However, there exists an understanding that online education plays a necessary role in higher education, even among faculty with a negative view of it. When faculty are asked if they have ever recommended an online course for one of their students or advisees, a substantial portion of those who believe online to be inferior to face-to-face instruction report that they have. When pressed for why they have done this, faculty tend to cite the same access reasons that have driven the overall growth of the sector: “It was the only way they could fit the course into their schedule,” or, “She had to travel for work and this allowed her to continue her program.”

[] The BSRG has monitored the field of online education for many years. What about its future? Do you have any short- or long-term projections?

[Dr. Seaman] The short term is going to be more of the same. Online is now just one of a variety of ways in which higher education courses and programs are offered. The insane levels of growth we saw in the early years are over – but institutions are more committed to online instruction now than ever.

We will continue to see a spillover effect of online on the rest of the institution. The emergence of the “flipped classroom” as a national higher education trend is directly related to the experiences faculty and leaders have had with online instruction. Likewise, on-campus students will continue to augment their program with online courses, both for the scheduling flexibility it gives them and because many of them want the online experience.

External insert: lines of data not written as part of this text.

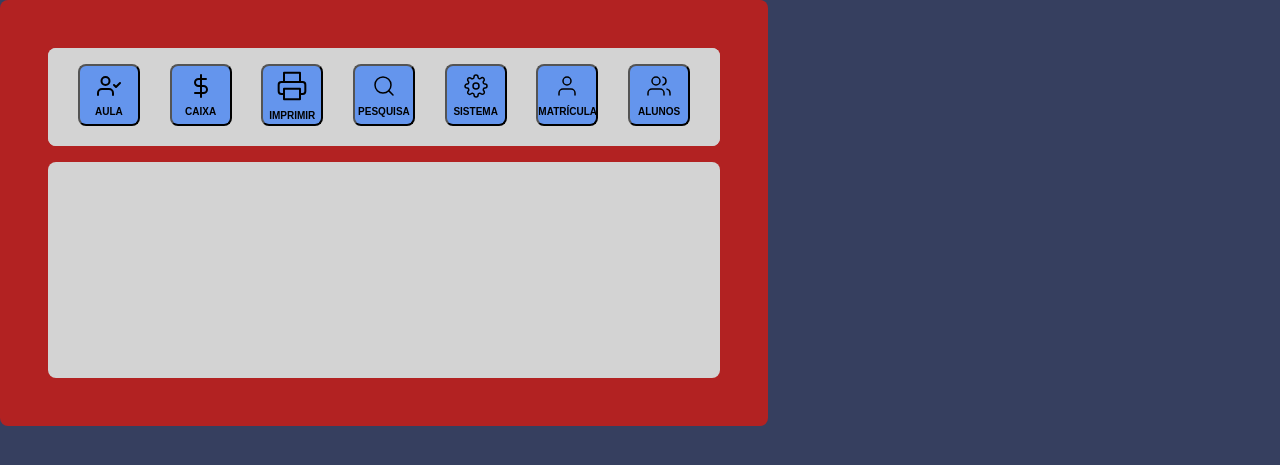
Repository: samantaProspero/projeto_integrador
Page: Versão Atual/PI_Vanila/index.html
The author's editor kept a copy of each file at every save. The page is drawn from the files as they stood at one save, then again after the next save.
The browser window is 1280 px wide. The pictures show the whole page.

Above is the page before, as saved 2021-11-06 12:24:57.
Not found: Versão Atual/PI_Vanila/js/script.js

### Versão Atual/PI_Vanila/index.html
<!DOCTYPE html>
<html lang="pt-BR">
<head>
  <meta charset="UTF-8">
  <meta http-equiv="X-UA-Compatible" content="IE=edge">
  <meta name="viewport" content="width=device-width, initial-scale=1.0">
  <link rel="stylesheet" type="text/css" href="_css/global.css">
  <link rel="stylesheet" type="text/css" href="_css/style.css">
  <title>D Lions</title>
</head>
<body id="home-container">
  <section class="home-content">
    <nav class="home-icons">
      <div class="home-header-painel">
        <div class="home-buttons">
          <button class="icon">
            <img id=logo src="assets/icons/aula.svg">
                <p>AULA</p>
          </button>
          <button class="icon">
            <img id=logo src="assets/icons/dollar.svg">
                <p>CAIXA</p>
          </button>
          <button class="icon">
            <img id=logo src="assets/icons/printer.svg">
                <p>IMPRIMIR</p>
          </button>
          <button class="icon">
            <img id=logo src="assets/icons/search.svg">
                <p>PESQUISA</p>
          </button>
          <button class="icon">
            <img id=logo src="assets/icons/settings.svg">
                <p>SISTEMA</p>
          </button>
          <button class="icon">
            <img id=logo src="assets/icons/user.svg">
                <p>MATRÍCULA</p>
          </button>
          <button class="icon">
            <img id=logo src="assets/icons/users.svg">
                <p>ALUNOS</p>
          </button>
        </div>
      </div>

    </nav>
    <div class="lista-alunos">
      <!-- <form id="form-login" action="">
        <div class="input-container">
          <label for="login">Login: </label>
          <input type="text" name="login" id="login">
        </div>
        <div class="input-container">
          <label for="senha">Senha:</label>
          <input type="text" name="senha" id="senha">
        </div>
        <div id="buttons-div">
        <input type="button" value="Login">
        <input type="button" value="Sair">
        </div>
      </form> -->
    </div>
  </section>
  <script src="js/script.js"></script>
</body>
</html>

    <!-- <Container>
      <Content>
        <Icons>
          <Buttons>
            <button type="button" onClick={()=> {}}>
              <Icon>
                <img src={user} alt="matricula" />
              </Icon>
              <p>MATRÍCULA</p>
            </button>
            <button type="button" onClick={()=> {}}>
              <Icon>
                <img src={users} alt="alunos" />
              </Icon>
              <p>ALUNOS</p>
            </button>
            <button type="button" onClick={()=> {}}>
              <Icon>
                <img src={aula} alt="aula" />
              </Icon>
              <p>AULA</p>
            </button>
            <button type="button" onClick={()=> {}}>
              <Icon>
                <img src={dollar} alt="caixa" />
              </Icon>
              <p>CAIXA</p>
            </button>
            <button type="button" onClick={()=> {}}>
              <Icon>
                <img src={printer} alt="print" />
              </Icon>
              <p>IMPRIMIR</p>
            </button>
            <button type="button" onClick={()=> {}}>
              <Icon>
                <img src={search} alt="pesquisa" />
              </Icon>
              <p>PESQUISA</p>
            </button>
            <button type="button" onClick={()=> {}}>
              <Icon>
                <img src={settings} alt="sistema" />
              </Icon>
              <p>SISTEMA</p>
            </button>
          </Buttons>
        </Icons>
        <ListaAlunos>
          {/* <table>
            <thead>
              <th>Código</th>
              <th>Nome</th>
              <th>Telefone</th>
              <th>Email</th>
            </thead>
            <tbody></tbody>
            <tr>
              <td>{cliente[0].codigo}</td>
              <td>{cliente[0].nome}</td>
              <td>{cliente[0].telefone}</td>
              <td>{cliente[0].email}</td>
            </tr>
            <tr>
              <td>{cliente[1].codigo}</td>
              <td>{cliente[1].nome}</td>
              <td>{cliente[1].telefone}</td>
              <td>{cliente[1].email}</td>
            </tr>
          </table> */}
        </ListaAlunos>
      </Content>
    </Container> -->

### Versão Atual/PI_Vanila/_css/global.css
  :root{
    --red: #E52E4D;
    --green: #33CC95;
    --blue: #5429CC;
    --blue-light: #6933FF;
    --text-title: #363F5F;
    --text-body: #969CB2;
    --background: #f0f2f5;
    --shape: #FFFFFF;
    --primary_dark: #363F5F;
  --secondary_dark: #000000;
    --primary: #FF0000;
    --bg_home: #B22222;
    --bg_cadastro:#A52A2A;
    --icon: #6495ED;
    --bg_frame: #D3D3D3;
  }
  /* font verdana 8 bold */

  *{
    margin: 0;
    padding: 0;
    box-sizing: border-box;
  }

  /* // font-size: 16px (Desktop) */
  html{
    @media (max-width: 1080px){
      font-size: 93.75%; //15px
    }
    @media (max-width: 720px){
      font-size: 87.5%;  //14px
    }
  }
  /* //REM = 1rem = 16px */
  body{
    background: var(--primary_dark);
    -webkit-font-smoothing: antialiased;
  }

  body, input, textarea, button {
    font-family: 'Poppins', sans-serif;
    font-weight: 400;
  }

  h1, h2, h3, h4, h5, h6, strong {
    font-weight: 600;
  }

  button {
    cursor: pointer;
  }



  /* [disabled] {
    opacity: 0.6;
    cursor: not-allowed;
  }

  .react-modal-overlay{
    background: rgba(0,0,0,0.5);
    position: fixed;

    top: 0;
    bottom: 0;
    right: 0;
    left: 0;

    display: flex;
    align-items: center;
    justify-content: center;
  }

  .react-modal-content{
    width: 100%;
    max-width: 576px;
    background: var(--background);
    padding: 3rem;
    position: relative;
    border-radius: 0.25rem;
  }

  .react-modal-close{
    position: absolute;
    right: 1.5rem;
    top: 1.5rem;
    border: 0;
    background: transparent;
    transition: 0.2s; */

    /* &:hover{
      filter: brightness(0.9)
    }
  } */

### Versão Atual/PI_Vanila/_css/style.css
.home-container {
width: 100vw;
height: 100vh;
background-color: rgb(0,0,0,0.8);
display: flex;
/* flex-direction: column; */
align-items: center;
justify-content: center;
}
.home-content {
width: 60%;
max-width: 1000px;
/* margin: 0 auto; */
display: flex;
flex-direction: column;
justify-content: center;
align-items: center;
padding: 3rem;
border-radius: 8px;
background-color: var(--bg_home);
}
.home-icons {
width: 100%;
/* display: flex; */
/* flex-direction: rows; */
/* justify-content: center; */
/* align-items: flex-start; */
}
.home-header-painel {
  width: 100%;
  background-color: var(--bg_frame);
  display: flex;
  flex-direction: row;
  flex: 1;
  justify-content: space-between;
  align-items: center;
  border-radius: 8px;
}
.home-buttons {
width: 100%;
background-color: var(--bg_frame);
display: flex;
justify-content: space-around;
align-items: flex-start;
padding: 15px;
border-radius:  8px;

padding-top: 0.7rem;
}
.home-buttons button{
  width: 62px;
  height: 62px;
  margin: 5px;
  border-radius:  8px;
  background-color: var(--icon);
}

.home-buttons p{
    font-weight: bold;
    font-size: 10px;
    padding-top: 5px;
  }

.lista-alunos {
width: 100%;
height: 30vh;
background-color: var(--bg_frame);
display: flex;
justify-content: center;
align-items: flex-start;
border-radius: 8px;
margin-top: 1rem;
padding-top: 1rem;
}

After the next save:
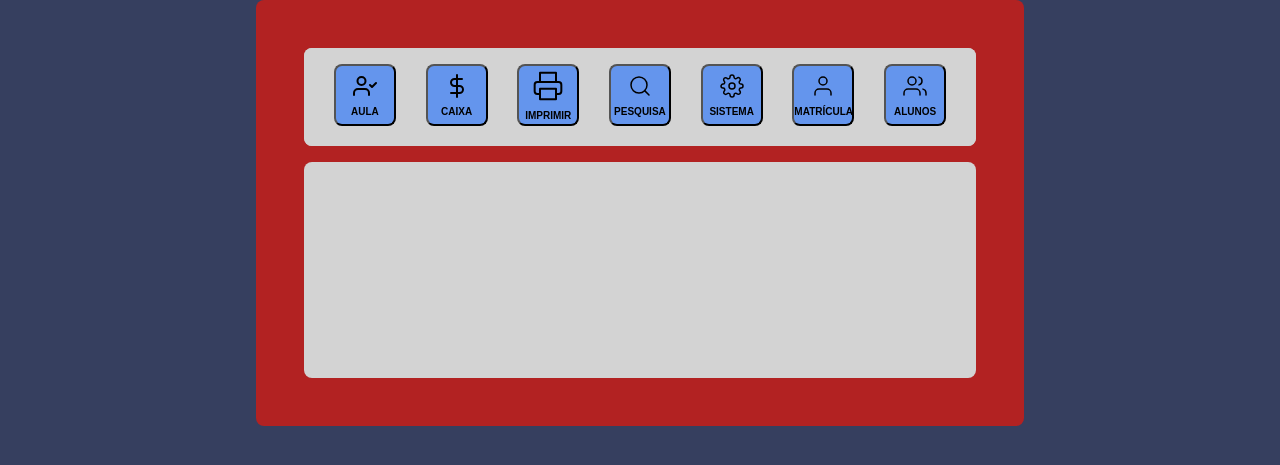
Saved 5 s later.
--- a/Versão Atual/PI_Vanila/_css/style.css
+++ b/Versão Atual/PI_Vanila/_css/style.css
@@ -10,7 +10,7 @@
 .home-content {
 width: 60%;
 max-width: 1000px;
-/* margin: 0 auto; */
+margin: 0 auto;
 display: flex;
 flex-direction: column;
 justify-content: center;

After the 5 saves that followed:
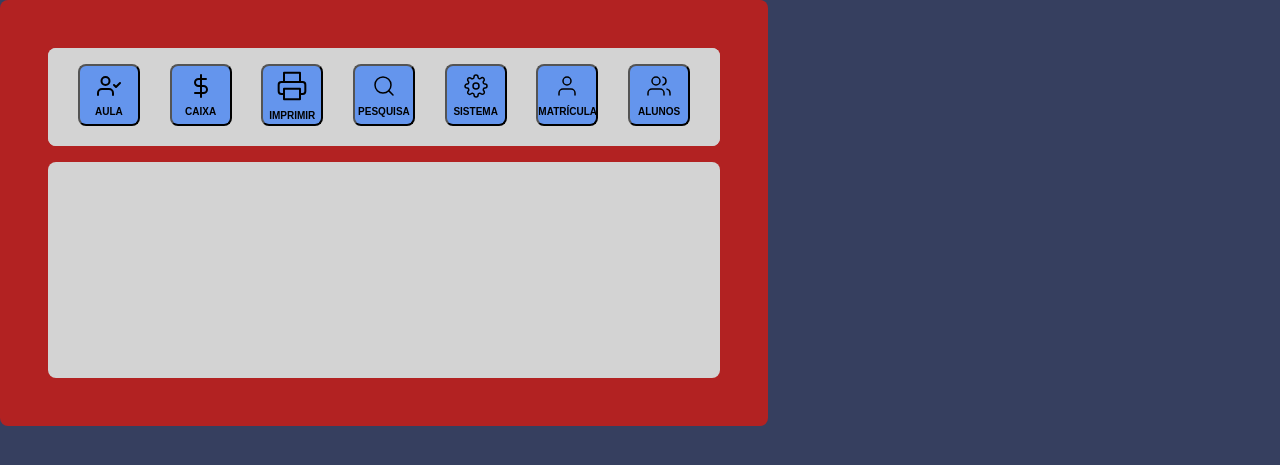
The 5 saves are shown as one change because 3 left the picture as it was and some came seconds apart.
The last was saved 3 min 18 s later.
--- a/Versão Atual/PI_Vanila/_css/style.css
+++ b/Versão Atual/PI_Vanila/_css/style.css
@@ -10,7 +10,7 @@
 .home-content {
 width: 60%;
 max-width: 1000px;
-margin: 0 auto;
+/* margin: 0 auto; */
 display: flex;
 flex-direction: column;
 justify-content: center;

The bigger question about the longer-term future revolves around the pressures that higher education institutions will face rather than technological advances for online instruction. If the current concern with employment outcomes continues, with increasing emphasis on job skills and less on formal degrees, then the potential for shorter courses more responsive to individual students’ needs might really take hold. Likewise, pressure to better control education costs can potentially drive the innovation that online instruction has, up until now, not really achieved.